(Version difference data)

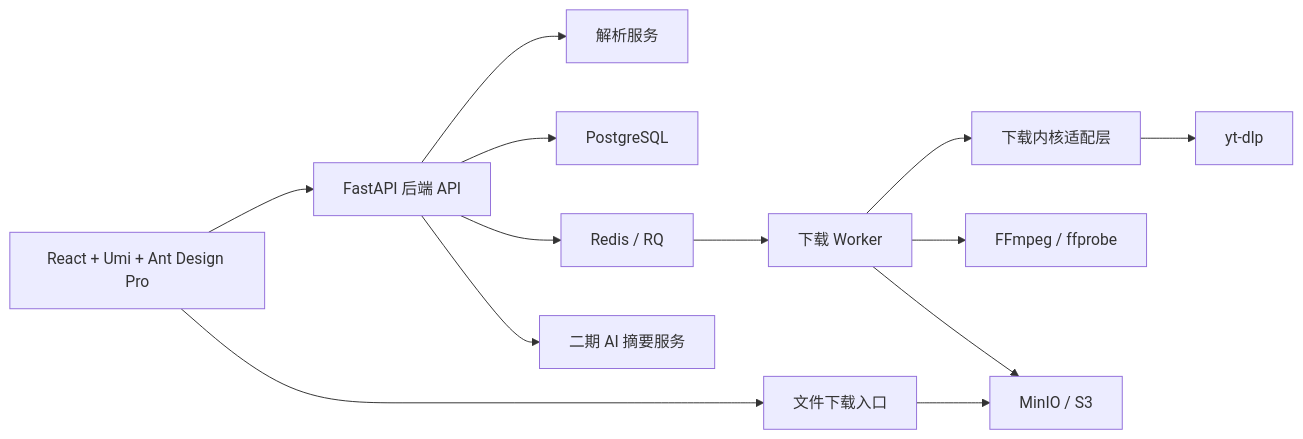
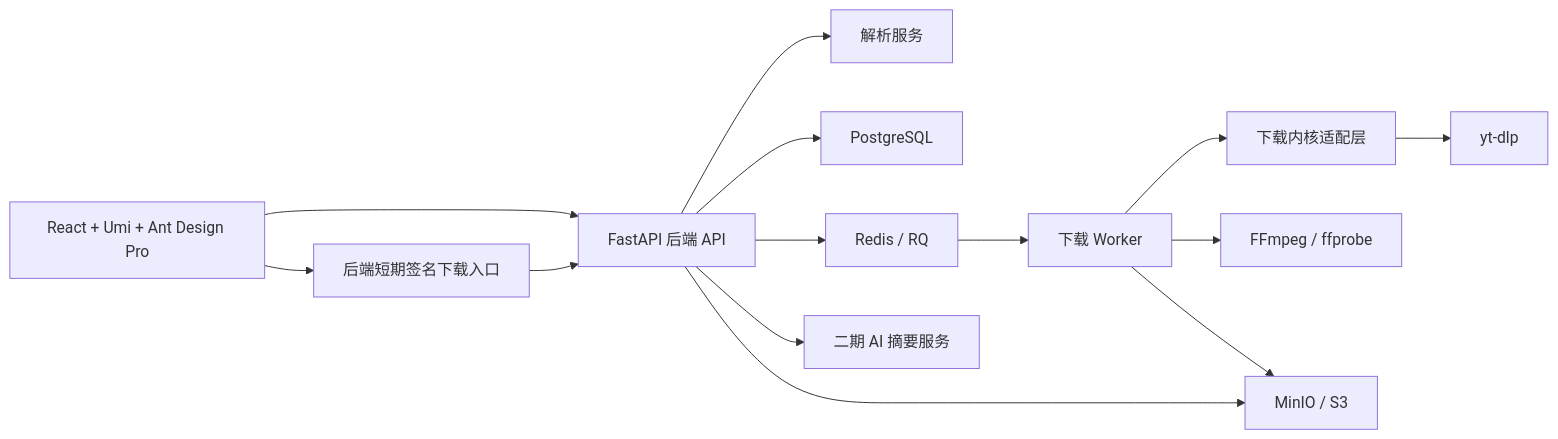
Before and after one commit to StephenQiu30/video-server: the diagram in docs/03-架构设计/01-总体架构方案.md, drawn with Mermaid. The commit also changed other lines of this file and 32 other files, not shown here.

````diff
--- a/docs/03-架构设计/01-总体架构方案.md
+++ b/docs/03-架构设计/01-总体架构方案.md
@@ -11,15 +11,16 @@
 ```mermaid
 flowchart LR
     FE["React + Umi + Ant Design Pro"] --> API["FastAPI 后端 API"]
     API --> Parser["解析服务"]
     API --> DB["PostgreSQL"]
     API --> Queue["Redis / RQ"]
     Queue --> Worker["下载 Worker"]
     Worker --> Core["下载内核适配层"]
     Core --> Engine["yt-dlp"]
     Worker --> FFmpeg["FFmpeg / ffprobe"]
     Worker --> Storage["MinIO / S3"]
     API --> AI["二期 AI 摘要服务"]
-    FE --> Download["文件下载入口"]
-    Download --> Storage
+    FE --> Download["后端短期签名下载入口"]
+    Download --> API
+    API --> Storage
 ```
````
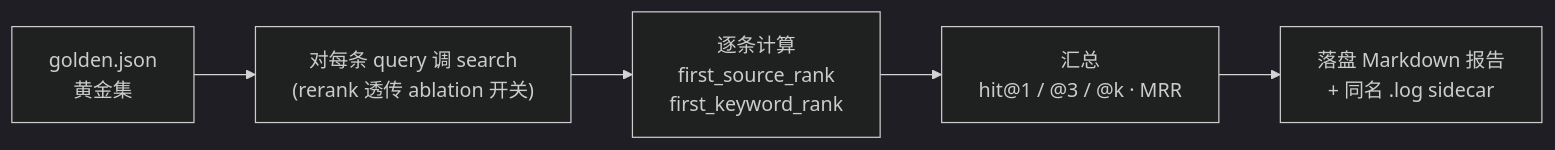
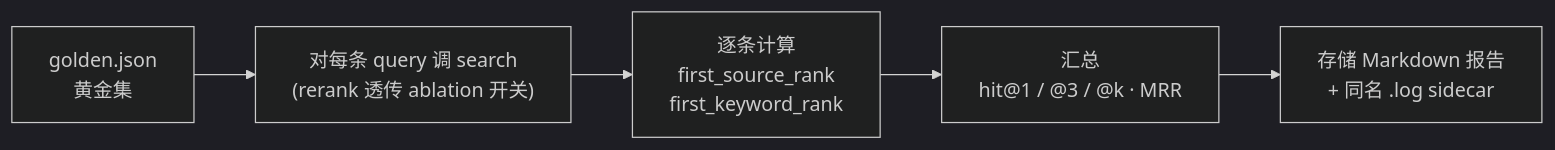
Diagram 12 of 17 in docs/design.md (michaelwangzhenan/AgentA), drawn with Mermaid (dark theme) before and after one commit. The commit also changed other lines of this file and 12 other files, not shown here.

````diff
--- a/docs/design.md
+++ b/docs/design.md
@@ -292,7 +292,7 @@
 ```mermaid
 flowchart LR
     G["golden.json<br/>黄金集"] --> R["对每条 query 调 search<br/>(rerank 透传 ablation 开关)"]
     R --> M["逐条计算<br/>first_source_rank<br/>first_keyword_rank"]
     M --> A["汇总<br/>hit@1 / @3 / @k · MRR"]
-    A --> O["落盘 Markdown 报告<br/>+ 同名 .log sidecar"]
+    A --> O["存储 Markdown 报告<br/>+ 同名 .log sidecar"]
 ```
````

* How to complete this task
In the records above, return only the line that contains "Diagram 12 of" and every line after it through the last, exactly as they appear.

* The completed task
Diagram 12 of 17 in docs/design.md (michaelwangzhenan/AgentA), drawn with Mermaid (dark theme) before and after one commit. The commit also changed other lines of this file and 12 other files, not shown here.

````diff
--- a/docs/design.md
+++ b/docs/design.md
@@ -292,7 +292,7 @@
 ```mermaid
 flowchart LR
     G["golden.json<br/>黄金集"] --> R["对每条 query 调 search<br/>(rerank 透传 ablation 开关)"]
     R --> M["逐条计算<br/>first_source_rank<br/>first_keyword_rank"]
     M --> A["汇总<br/>hit@1 / @3 / @k · MRR"]
-    A --> O["落盘 Markdown 报告<br/>+ 同名 .log sidecar"]
+    A --> O["存储 Markdown 报告<br/>+ 同名 .log sidecar"]
 ```
````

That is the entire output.